Milk Thistle. (n.d.). Retrieved from https://www.uofmhealth.org/health-library/hn-2130007#hn-2130007-how-it-works

Milk Thistle. (n.d.). Retrieved from https://www.urmc.rochester.edu/encyclopedia/content.aspx?contenttypeid=19&contentid=MilkThistle

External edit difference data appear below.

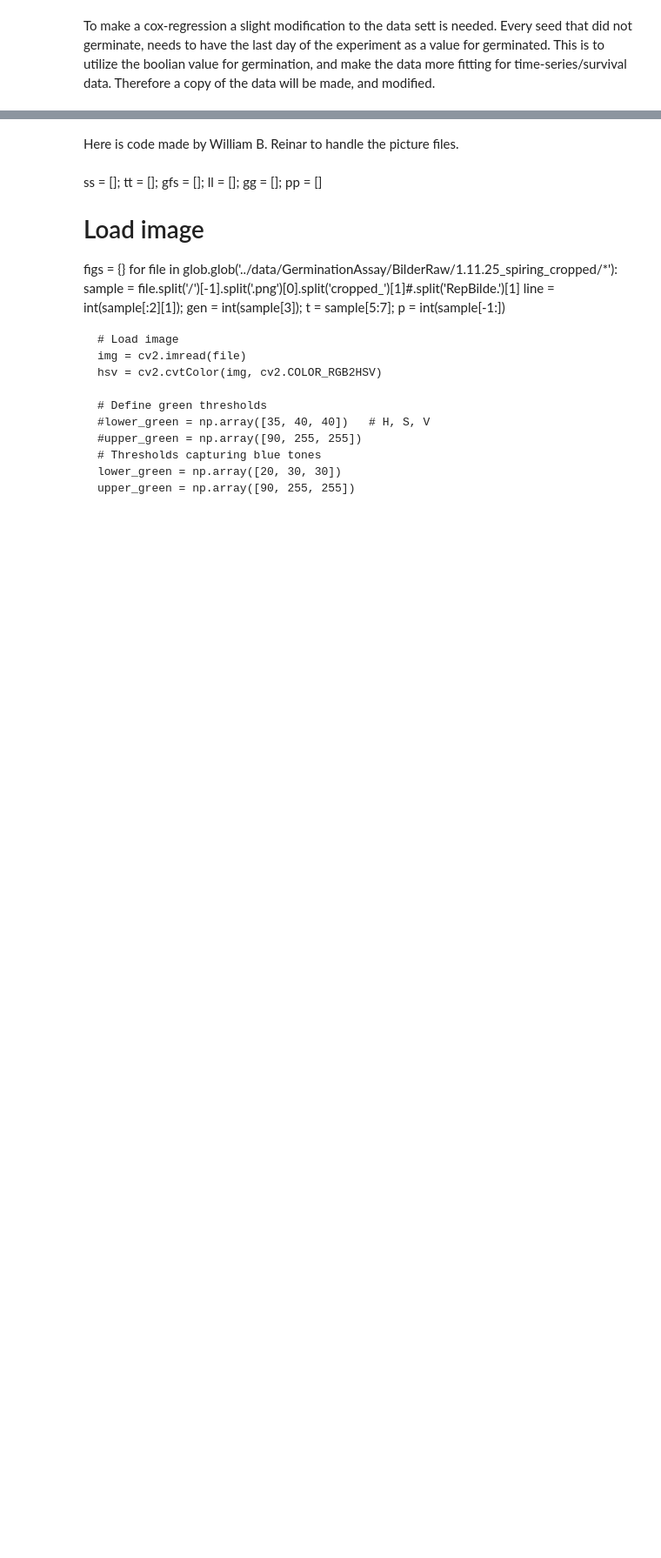
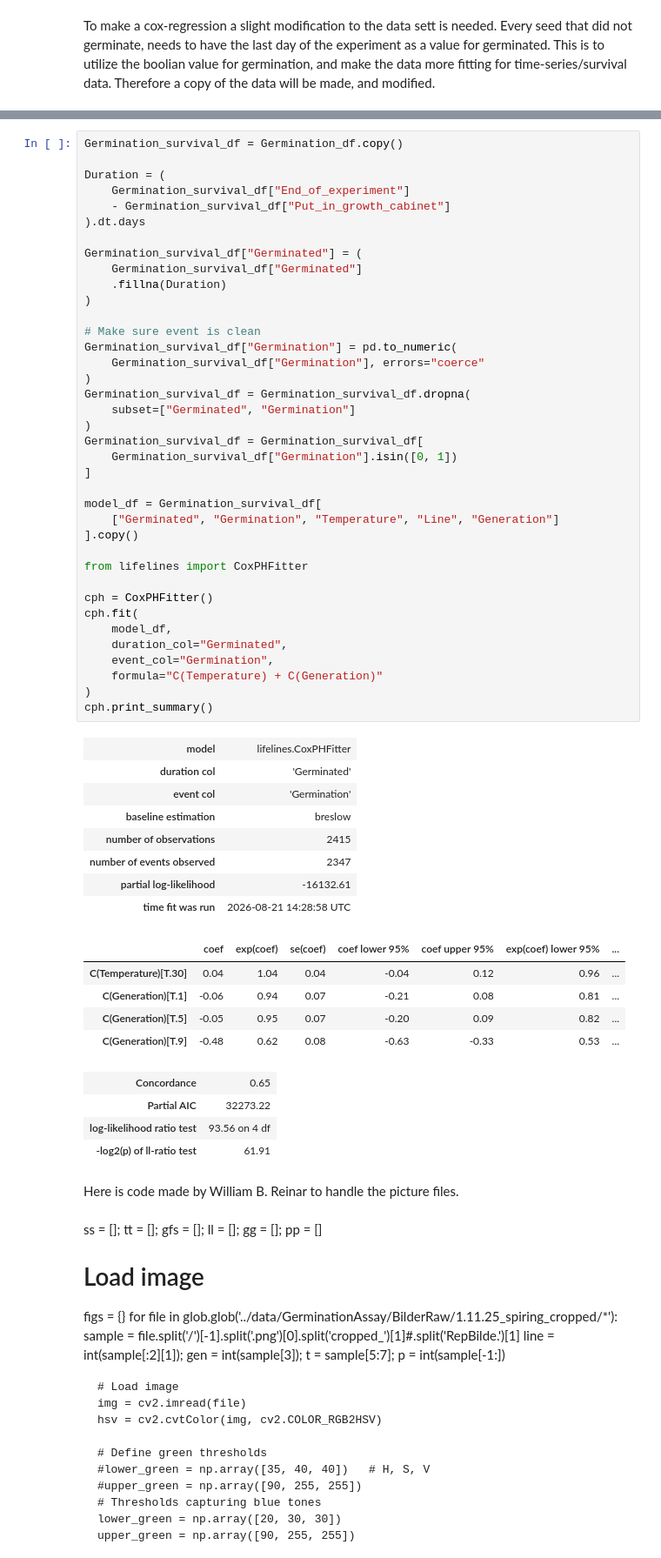
Before and after one commit to JoakimHaraldsvik/Germination, a Jupyter notebook: Germination_2025.ipynb, the cells around one changed output, grey strips where cells are left out. Shown at 87% size. Drawn from its saved outputs; the diff is of its cells as text; blank space fills up the shorter version.

Commit message:
Trying to fit the data as categorical variables, but there is to much collinearity between the line and the generation. Needs further investigation.

```diff
--- a/Germination_2025.ipynb
+++ b/Germination_2025.ipynb
@@ -300,3 +319,59 @@ Germination_survival_df["Germinated"].fillna(Duration, inplace=True)
+# %%
+Germination_survival_df = Germination_df.copy()
+
+Duration = (
+    Germination_survival_df["End_of_experiment"]
+    - Germination_survival_df["Put_in_growth_cabinet"]
+).dt.days
+
+Germination_survival_df["Germinated"] = (
+    Germination_survival_df["Germinated"]
+    .fillna(Duration)
+)
+
+# Make sure event is clean
+Germination_survival_df["Germination"] = pd.to_numeric(
+    Germination_survival_df["Germination"], errors="coerce"
+)
+Germination_survival_df = Germination_survival_df.dropna(
+    subset=["Germinated", "Germination"]
+)
+Germination_survival_df = Germination_survival_df[
+    Germination_survival_df["Germination"].isin([0, 1])
+]
+
+model_df = Germination_survival_df[
+    ["Germinated", "Germination", "Temperature", "Line", "Generation"]
+].copy()
+
+from lifelines import CoxPHFitter
+
+cph = CoxPHFitter()
+cph.fit(
+    model_df,
+    duration_col="Germinated",
+    event_col="Germination",
+    formula="C(Temperature) + C(Generation)"
+)
+cph.print_summary()
+# %% [output]
+| model | lifelines.CoxPHFitter |
+| duration col | 'Germinated' |
+| event col | 'Germination' |
+| baseline estimation | breslow |
+| number of observations | 2415 |
+| number of events observed | 2347 |
+| partial log-likelihood | -16132.61 |
+| time fit was run | 2026-08-21 14:28:58 UTC |
+|  | coef | exp(coef) | se(coef) | coef lower 95% | coef upper 95% | exp(coef) lower 95% | ... |
+| C(Temperature)[T.30] | 0.04 | 1.04 | 0.04 | -0.04 | 0.12 | 0.96 | ... |
+| C(Generation)[T.1] | -0.06 | 0.94 | 0.07 | -0.21 | 0.08 | 0.81 | ... |
+| C(Generation)[T.5] | -0.05 | 0.95 | 0.07 | -0.20 | 0.09 | 0.82 | ... |
+| C(Generation)[T.9] | -0.48 | 0.62 | 0.08 | -0.63 | -0.33 | 0.53 | ... |
+| Concordance | 0.65 |
+| Partial AIC | 32273.22 |
+| log-likelihood ratio test | 93.56 on 4 df |
+| -log2(p) of ll-ratio test | 61.91 |
 # %% [markdown]
 Here is code made by William B. Reinar to handle the picture files.
 # %% [markdown]
```
Also changed, not shown: parts of 2 cells of this notebook.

Milk Thistle (PDQ): Health Professional Version. (2019). Retrieved from https://www.ncbi.nlm.nih.gov/m/pubmed/26389223/?i=2&from=milk%20thistle&filters=BooksDocs